[Records contained in a dataset]
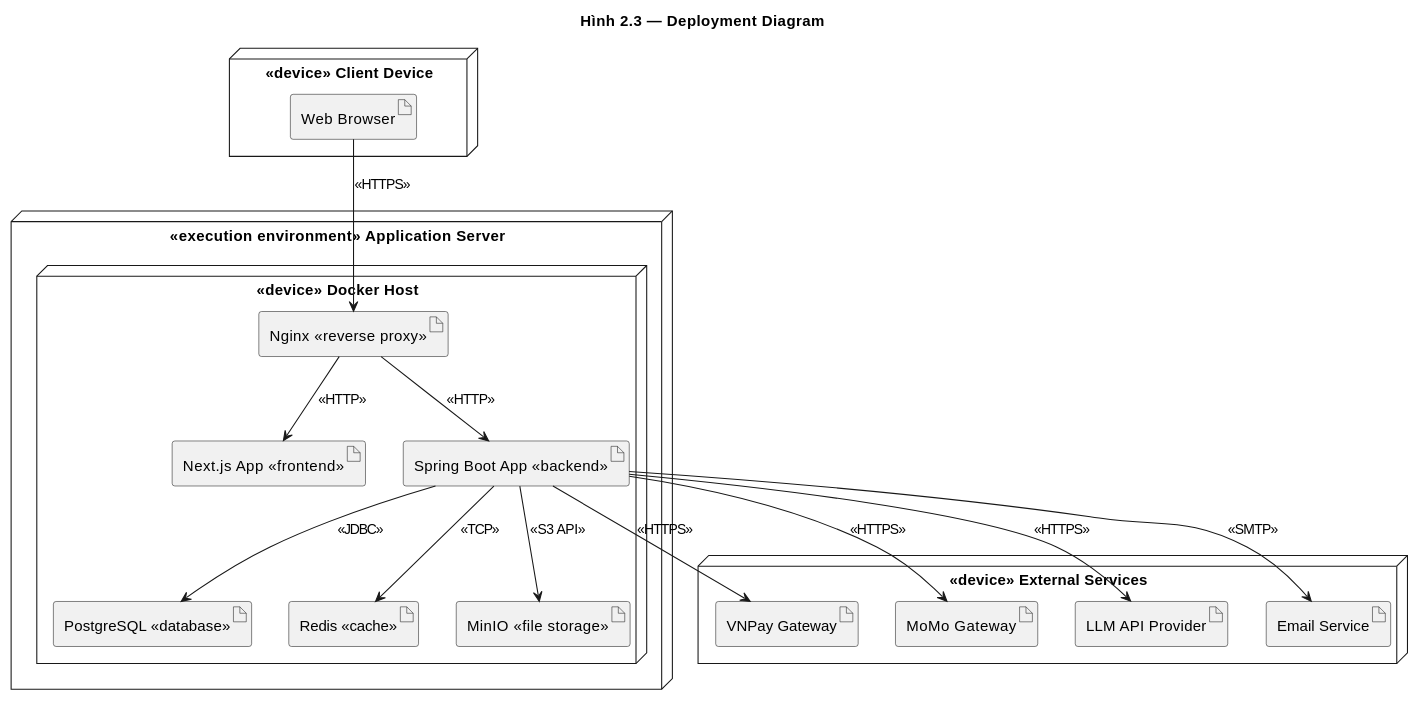
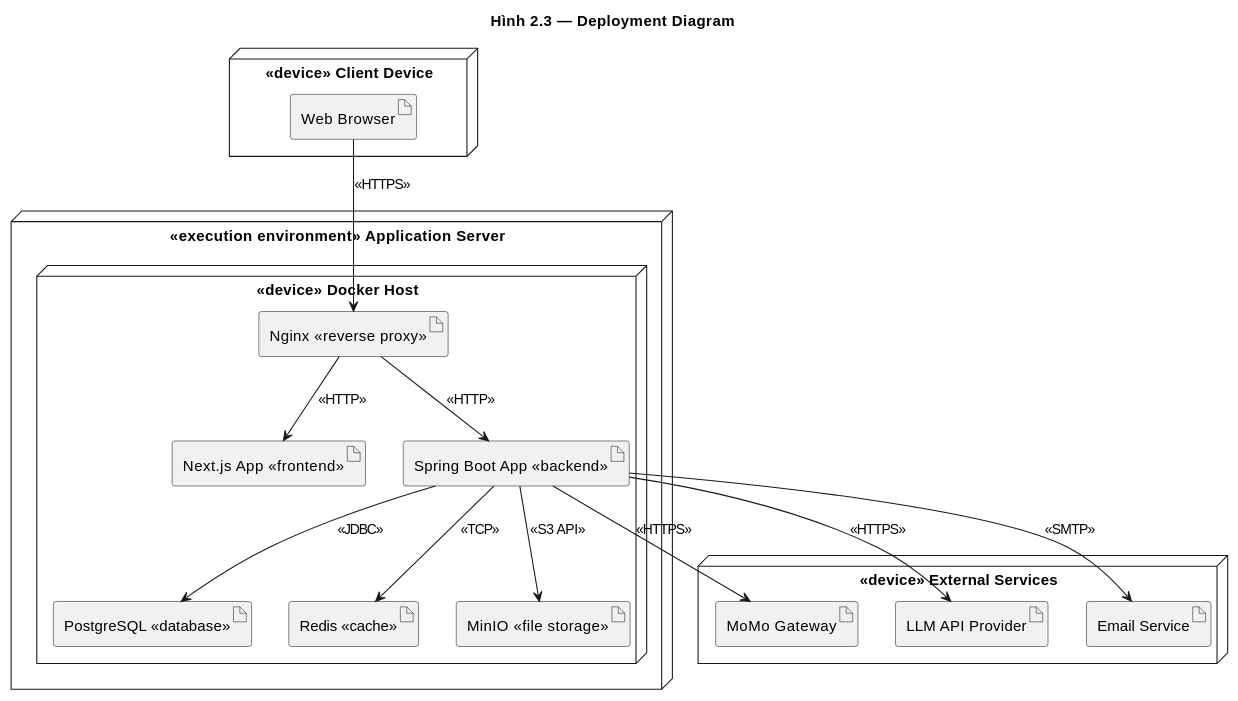
The second of 11 diagrams in docs/design.md (huuhieu56/PC-Parts-ECommerce), drawn with PlantUML before and after one commit. The commit also changed other lines of this file and 50 other files, not shown here.

````diff
--- a/docs/design.md
+++ b/docs/design.md
@@ -361,38 +374,36 @@
 ```plantuml
 @startuml deployment_diagram
 title Hình 2.3 — Deployment Diagram
 
 node "<<device>> Client Device" as client {
     artifact "Web Browser" as browser
 }
 
 node "<<execution environment>> Application Server" as appserver {
     node "<<device>> Docker Host" as docker {
         artifact "Nginx <<reverse proxy>>" as nginx
         artifact "Next.js App <<frontend>>" as frontend
         artifact "Spring Boot App <<backend>>" as backend
         artifact "PostgreSQL <<database>>" as postgres
         artifact "Redis <<cache>>" as redis
         artifact "MinIO <<file storage>>" as minio
     }
 }
 
 node "<<device>> External Services" as ext {
-    artifact "VNPay Gateway" as vnpay
     artifact "MoMo Gateway" as momo
     artifact "LLM API Provider" as llm
     artifact "Email Service" as smtp
 }
 
 browser --> nginx : <<HTTPS>>
 nginx --> frontend : <<HTTP>>
 nginx --> backend : <<HTTP>>
 backend --> postgres : <<JDBC>>
 backend --> redis : <<TCP>>
 backend --> minio : <<S3 API>>
-backend --> vnpay : <<HTTPS>>
 backend --> momo : <<HTTPS>>
 backend --> llm : <<HTTPS>>
 backend --> smtp : <<SMTP>>
 @enduml
 ```
````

• [Problem description]
If any image appears in the entries, omit it and return the rest verbatim.

• [Answer to this problem]
The second of 11 diagrams in docs/design.md (huuhieu56/PC-Parts-ECommerce), drawn with PlantUML before and after one commit. The commit also changed other lines of this file and 50 other files, not shown here.

````diff
--- a/docs/design.md
+++ b/docs/design.md
@@ -361,38 +374,36 @@
 ```plantuml
 @startuml deployment_diagram
 title Hình 2.3 — Deployment Diagram
 
 node "<<device>> Client Device" as client {
     artifact "Web Browser" as browser
 }
 
 node "<<execution environment>> Application Server" as appserver {
     node "<<device>> Docker Host" as docker {
         artifact "Nginx <<reverse proxy>>" as nginx
         artifact "Next.js App <<frontend>>" as frontend
         artifact "Spring Boot App <<backend>>" as backend
         artifact "PostgreSQL <<database>>" as postgres
         artifact "Redis <<cache>>" as redis
         artifact "MinIO <<file storage>>" as minio
     }
 }
 
 node "<<device>> External Services" as ext {
-    artifact "VNPay Gateway" as vnpay
     artifact "MoMo Gateway" as momo
     artifact "LLM API Provider" as llm
     artifact "Email Service" as smtp
 }
 
 browser --> nginx : <<HTTPS>>
 nginx --> frontend : <<HTTP>>
 nginx --> backend : <<HTTP>>
 backend --> postgres : <<JDBC>>
 backend --> redis : <<TCP>>
 backend --> minio : <<S3 API>>
-backend --> vnpay : <<HTTPS>>
 backend --> momo : <<HTTPS>>
 backend --> llm : <<HTTPS>>
 backend --> smtp : <<SMTP>>
 @enduml
 ```
````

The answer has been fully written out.